- **Extracted material**:
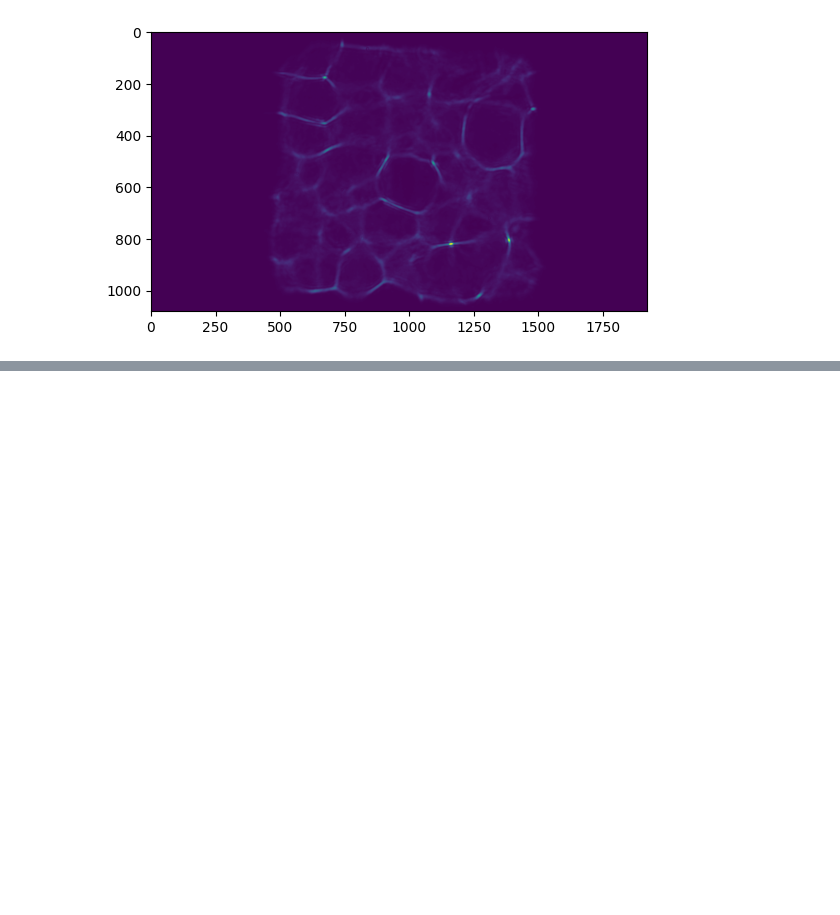
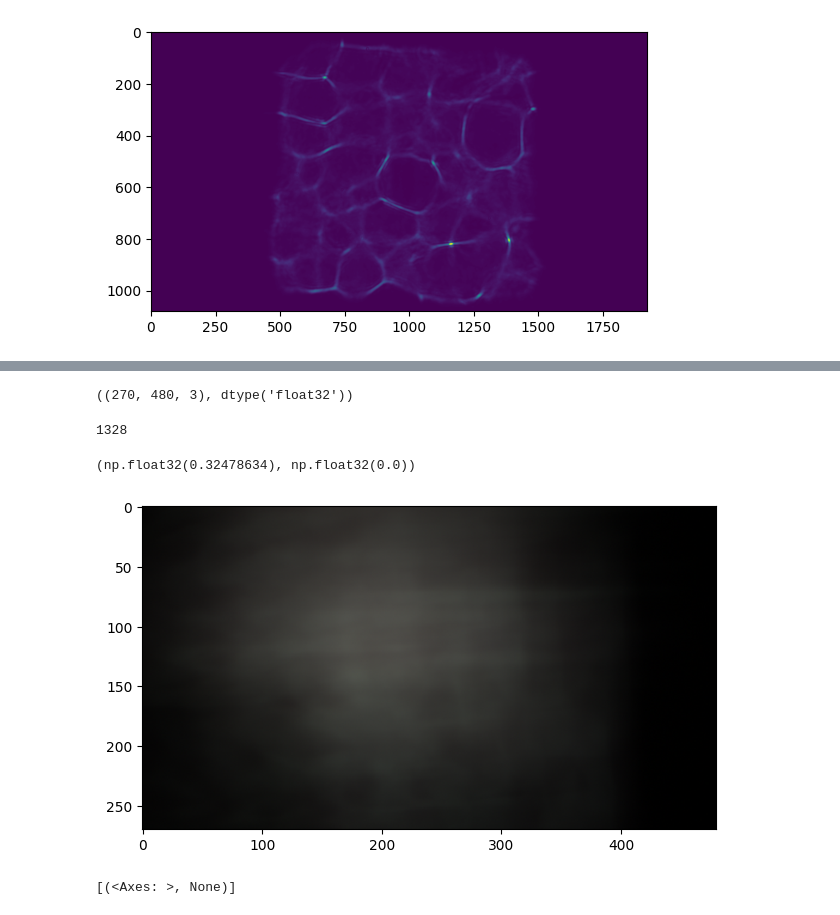
Before and after one commit to gevana/PhoCoLens, a Jupyter notebook: SVDeconv/test_weiner.ipynb, the cells around one changed output, grey strips where cells are left out. Cells and saved outputs as stored; diff of their text form; code cells hidden in the pictures; blank space fills up the shorter version.

```diff
--- a/SVDeconv/test_weiner.ipynb
+++ b/SVDeconv/test_weiner.ipynb
@@ -293,0 +315,27 @@ plt.imshow(psf_pho[...,0])
+# %%
+import numpy as np
+import cv2
+from PIL import Image
+#dPath = '/mnt/c/dev/lensless/diffuser_data/diffuser_images/im98.jpg.tiff'
+#dPath = '/mnt/c/Users/nadav.geva/scp/from_ido3/im7.tiff'
+dPath = '/mnt/c/Users/nadav.geva/scp/from_ido3/0.tiff'
+
+#I = np.array(Image.open(dPath))
+I = cv2.imread(dPath, -1).astype(np.float32)/4095.
+# %%
+I.shape,I.dtype
+# %% [output]
+((270, 480, 3), dtype('float32'))
+# %%
+len(np.unique(I))
+# %% [output]
+1328
+# %%
+I.max(),I.min()
+# %% [output]
+(np.float32(0.32478634), np.float32(0.0))
+# %%
+myim(I)
+# %% [output]
+[figure, added]
+[(<Axes: >, None)]
```
Also changed, not shown: parts of 13 cells of this notebook, 1 other file.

- **Task requirements**: In the answer, all of the material should appear exactly as given, with no picture carried over.

- **Response to the task**:
Before and after one commit to gevana/PhoCoLens, a Jupyter notebook: SVDeconv/test_weiner.ipynb, the cells around one changed output, grey strips where cells are left out. Cells and saved outputs as stored; diff of their text form; code cells hidden in the pictures; blank space fills up the shorter version.

```diff
--- a/SVDeconv/test_weiner.ipynb
+++ b/SVDeconv/test_weiner.ipynb
@@ -293,0 +315,27 @@ plt.imshow(psf_pho[...,0])
+# %%
+import numpy as np
+import cv2
+from PIL import Image
+#dPath = '/mnt/c/dev/lensless/diffuser_data/diffuser_images/im98.jpg.tiff'
+#dPath = '/mnt/c/Users/nadav.geva/scp/from_ido3/im7.tiff'
+dPath = '/mnt/c/Users/nadav.geva/scp/from_ido3/0.tiff'
+
+#I = np.array(Image.open(dPath))
+I = cv2.imread(dPath, -1).astype(np.float32)/4095.
+# %%
+I.shape,I.dtype
+# %% [output]
+((270, 480, 3), dtype('float32'))
+# %%
+len(np.unique(I))
+# %% [output]
+1328
+# %%
+I.max(),I.min()
+# %% [output]
+(np.float32(0.32478634), np.float32(0.0))
+# %%
+myim(I)
+# %% [output]
+[figure, added]
+[(<Axes: >, None)]
```
Also changed, not shown: parts of 13 cells of this notebook, 1 other file.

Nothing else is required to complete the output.